===== Task inputs =====
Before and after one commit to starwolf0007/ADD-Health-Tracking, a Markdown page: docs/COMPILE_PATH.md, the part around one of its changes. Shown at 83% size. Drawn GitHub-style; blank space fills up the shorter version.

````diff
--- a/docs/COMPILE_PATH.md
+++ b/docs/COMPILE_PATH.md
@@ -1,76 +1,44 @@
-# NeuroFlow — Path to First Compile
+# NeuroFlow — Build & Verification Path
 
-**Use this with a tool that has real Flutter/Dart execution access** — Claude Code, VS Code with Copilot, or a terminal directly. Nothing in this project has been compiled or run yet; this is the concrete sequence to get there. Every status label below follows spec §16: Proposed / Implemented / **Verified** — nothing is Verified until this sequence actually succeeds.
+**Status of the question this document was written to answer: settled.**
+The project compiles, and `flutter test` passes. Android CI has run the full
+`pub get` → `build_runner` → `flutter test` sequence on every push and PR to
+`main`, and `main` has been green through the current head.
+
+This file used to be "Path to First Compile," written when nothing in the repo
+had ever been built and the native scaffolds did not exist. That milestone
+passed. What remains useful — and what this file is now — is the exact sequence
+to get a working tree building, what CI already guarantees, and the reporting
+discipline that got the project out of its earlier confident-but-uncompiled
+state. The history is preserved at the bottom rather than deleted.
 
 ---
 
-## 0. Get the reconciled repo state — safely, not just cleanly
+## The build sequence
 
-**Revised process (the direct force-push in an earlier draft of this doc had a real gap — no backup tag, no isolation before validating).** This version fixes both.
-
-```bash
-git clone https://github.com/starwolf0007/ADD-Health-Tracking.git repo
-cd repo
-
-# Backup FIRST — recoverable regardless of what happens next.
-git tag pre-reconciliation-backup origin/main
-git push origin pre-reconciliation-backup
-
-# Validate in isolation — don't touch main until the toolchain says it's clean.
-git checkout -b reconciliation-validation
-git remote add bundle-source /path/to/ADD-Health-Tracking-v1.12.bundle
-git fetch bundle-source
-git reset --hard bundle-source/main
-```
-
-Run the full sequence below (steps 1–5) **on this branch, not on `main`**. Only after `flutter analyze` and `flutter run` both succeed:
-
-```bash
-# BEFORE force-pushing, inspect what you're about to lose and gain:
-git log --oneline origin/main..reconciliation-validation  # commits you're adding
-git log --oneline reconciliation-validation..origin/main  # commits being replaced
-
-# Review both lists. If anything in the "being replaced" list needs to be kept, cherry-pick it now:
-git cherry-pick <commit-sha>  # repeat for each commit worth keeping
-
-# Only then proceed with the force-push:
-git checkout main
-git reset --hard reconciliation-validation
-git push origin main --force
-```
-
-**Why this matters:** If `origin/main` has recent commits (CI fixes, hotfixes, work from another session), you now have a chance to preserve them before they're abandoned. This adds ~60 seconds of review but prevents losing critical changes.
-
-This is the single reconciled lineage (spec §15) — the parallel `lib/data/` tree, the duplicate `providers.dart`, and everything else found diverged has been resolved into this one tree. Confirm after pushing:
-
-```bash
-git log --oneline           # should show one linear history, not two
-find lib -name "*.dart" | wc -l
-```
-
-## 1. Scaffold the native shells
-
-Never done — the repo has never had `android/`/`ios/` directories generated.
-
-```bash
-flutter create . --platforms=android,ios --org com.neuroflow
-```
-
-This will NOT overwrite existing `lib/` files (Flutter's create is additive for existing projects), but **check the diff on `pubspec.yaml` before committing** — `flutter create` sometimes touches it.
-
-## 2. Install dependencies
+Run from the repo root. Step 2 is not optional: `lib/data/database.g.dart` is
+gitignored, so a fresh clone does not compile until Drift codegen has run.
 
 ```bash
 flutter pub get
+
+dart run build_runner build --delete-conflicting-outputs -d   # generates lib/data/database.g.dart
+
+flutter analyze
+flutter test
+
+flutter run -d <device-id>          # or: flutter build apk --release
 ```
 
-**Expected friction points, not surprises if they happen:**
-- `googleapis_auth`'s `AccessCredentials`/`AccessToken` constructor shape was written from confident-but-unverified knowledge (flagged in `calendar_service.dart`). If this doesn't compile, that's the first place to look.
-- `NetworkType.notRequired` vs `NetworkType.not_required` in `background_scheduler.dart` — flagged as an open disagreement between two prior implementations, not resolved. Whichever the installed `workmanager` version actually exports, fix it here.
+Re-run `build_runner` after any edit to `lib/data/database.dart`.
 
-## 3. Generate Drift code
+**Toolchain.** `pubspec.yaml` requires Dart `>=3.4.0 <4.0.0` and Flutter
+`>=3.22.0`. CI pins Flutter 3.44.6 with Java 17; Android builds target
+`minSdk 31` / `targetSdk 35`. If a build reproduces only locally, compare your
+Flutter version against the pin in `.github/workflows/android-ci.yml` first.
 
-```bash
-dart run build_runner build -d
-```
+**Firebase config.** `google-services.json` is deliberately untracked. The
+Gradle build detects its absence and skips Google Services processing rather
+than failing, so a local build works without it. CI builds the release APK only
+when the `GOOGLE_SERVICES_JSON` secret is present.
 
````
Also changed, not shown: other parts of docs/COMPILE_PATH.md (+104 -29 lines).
=====
* Your assignment:
Reproduce the entries above exactly, every line included.

* Exercise answer:
Before and after one commit to starwolf0007/ADD-Health-Tracking, a Markdown page: docs/COMPILE_PATH.md, the part around one of its changes. Shown at 83% size. Drawn GitHub-style; blank space fills up the shorter version.

````diff
--- a/docs/COMPILE_PATH.md
+++ b/docs/COMPILE_PATH.md
@@ -1,76 +1,44 @@
-# NeuroFlow — Path to First Compile
+# NeuroFlow — Build & Verification Path
 
-**Use this with a tool that has real Flutter/Dart execution access** — Claude Code, VS Code with Copilot, or a terminal directly. Nothing in this project has been compiled or run yet; this is the concrete sequence to get there. Every status label below follows spec §16: Proposed / Implemented / **Verified** — nothing is Verified until this sequence actually succeeds.
+**Status of the question this document was written to answer: settled.**
+The project compiles, and `flutter test` passes. Android CI has run the full
+`pub get` → `build_runner` → `flutter test` sequence on every push and PR to
+`main`, and `main` has been green through the current head.
+
+This file used to be "Path to First Compile," written when nothing in the repo
+had ever been built and the native scaffolds did not exist. That milestone
+passed. What remains useful — and what this file is now — is the exact sequence
+to get a working tree building, what CI already guarantees, and the reporting
+discipline that got the project out of its earlier confident-but-uncompiled
+state. The history is preserved at the bottom rather than deleted.
 
 ---
 
-## 0. Get the reconciled repo state — safely, not just cleanly
+## The build sequence
 
-**Revised process (the direct force-push in an earlier draft of this doc had a real gap — no backup tag, no isolation before validating).** This version fixes both.
-
-```bash
-git clone https://github.com/starwolf0007/ADD-Health-Tracking.git repo
-cd repo
-
-# Backup FIRST — recoverable regardless of what happens next.
-git tag pre-reconciliation-backup origin/main
-git push origin pre-reconciliation-backup
-
-# Validate in isolation — don't touch main until the toolchain says it's clean.
-git checkout -b reconciliation-validation
-git remote add bundle-source /path/to/ADD-Health-Tracking-v1.12.bundle
-git fetch bundle-source
-git reset --hard bundle-source/main
-```
-
-Run the full sequence below (steps 1–5) **on this branch, not on `main`**. Only after `flutter analyze` and `flutter run` both succeed:
-
-```bash
-# BEFORE force-pushing, inspect what you're about to lose and gain:
-git log --oneline origin/main..reconciliation-validation  # commits you're adding
-git log --oneline reconciliation-validation..origin/main  # commits being replaced
-
-# Review both lists. If anything in the "being replaced" list needs to be kept, cherry-pick it now:
-git cherry-pick <commit-sha>  # repeat for each commit worth keeping
-
-# Only then proceed with the force-push:
-git checkout main
-git reset --hard reconciliation-validation
-git push origin main --force
-```
-
-**Why this matters:** If `origin/main` has recent commits (CI fixes, hotfixes, work from another session), you now have a chance to preserve them before they're abandoned. This adds ~60 seconds of review but prevents losing critical changes.
-
-This is the single reconciled lineage (spec §15) — the parallel `lib/data/` tree, the duplicate `providers.dart`, and everything else found diverged has been resolved into this one tree. Confirm after pushing:
-
-```bash
-git log --oneline           # should show one linear history, not two
-find lib -name "*.dart" | wc -l
-```
-
-## 1. Scaffold the native shells
-
-Never done — the repo has never had `android/`/`ios/` directories generated.
-
-```bash
-flutter create . --platforms=android,ios --org com.neuroflow
-```
-
-This will NOT overwrite existing `lib/` files (Flutter's create is additive for existing projects), but **check the diff on `pubspec.yaml` before committing** — `flutter create` sometimes touches it.
-
-## 2. Install dependencies
+Run from the repo root. Step 2 is not optional: `lib/data/database.g.dart` is
+gitignored, so a fresh clone does not compile until Drift codegen has run.
 
 ```bash
 flutter pub get
+
+dart run build_runner build --delete-conflicting-outputs -d   # generates lib/data/database.g.dart
+
+flutter analyze
+flutter test
+
+flutter run -d <device-id>          # or: flutter build apk --release
 ```
 
-**Expected friction points, not surprises if they happen:**
-- `googleapis_auth`'s `AccessCredentials`/`AccessToken` constructor shape was written from confident-but-unverified knowledge (flagged in `calendar_service.dart`). If this doesn't compile, that's the first place to look.
-- `NetworkType.notRequired` vs `NetworkType.not_required` in `background_scheduler.dart` — flagged as an open disagreement between two prior implementations, not resolved. Whichever the installed `workmanager` version actually exports, fix it here.
+Re-run `build_runner` after any edit to `lib/data/database.dart`.
 
-## 3. Generate Drift code
+**Toolchain.** `pubspec.yaml` requires Dart `>=3.4.0 <4.0.0` and Flutter
+`>=3.22.0`. CI pins Flutter 3.44.6 with Java 17; Android builds target
+`minSdk 31` / `targetSdk 35`. If a build reproduces only locally, compare your
+Flutter version against the pin in `.github/workflows/android-ci.yml` first.
 
-```bash
-dart run build_runner build -d
-```
+**Firebase config.** `google-services.json` is deliberately untracked. The
+Gradle build detects its absence and skips Google Services processing rather
+than failing, so a local build works without it. CI builds the release APK only
+when the `GOOGLE_SERVICES_JSON` secret is present.
 
````
Also changed, not shown: other parts of docs/COMPILE_PATH.md (+104 -29 lines).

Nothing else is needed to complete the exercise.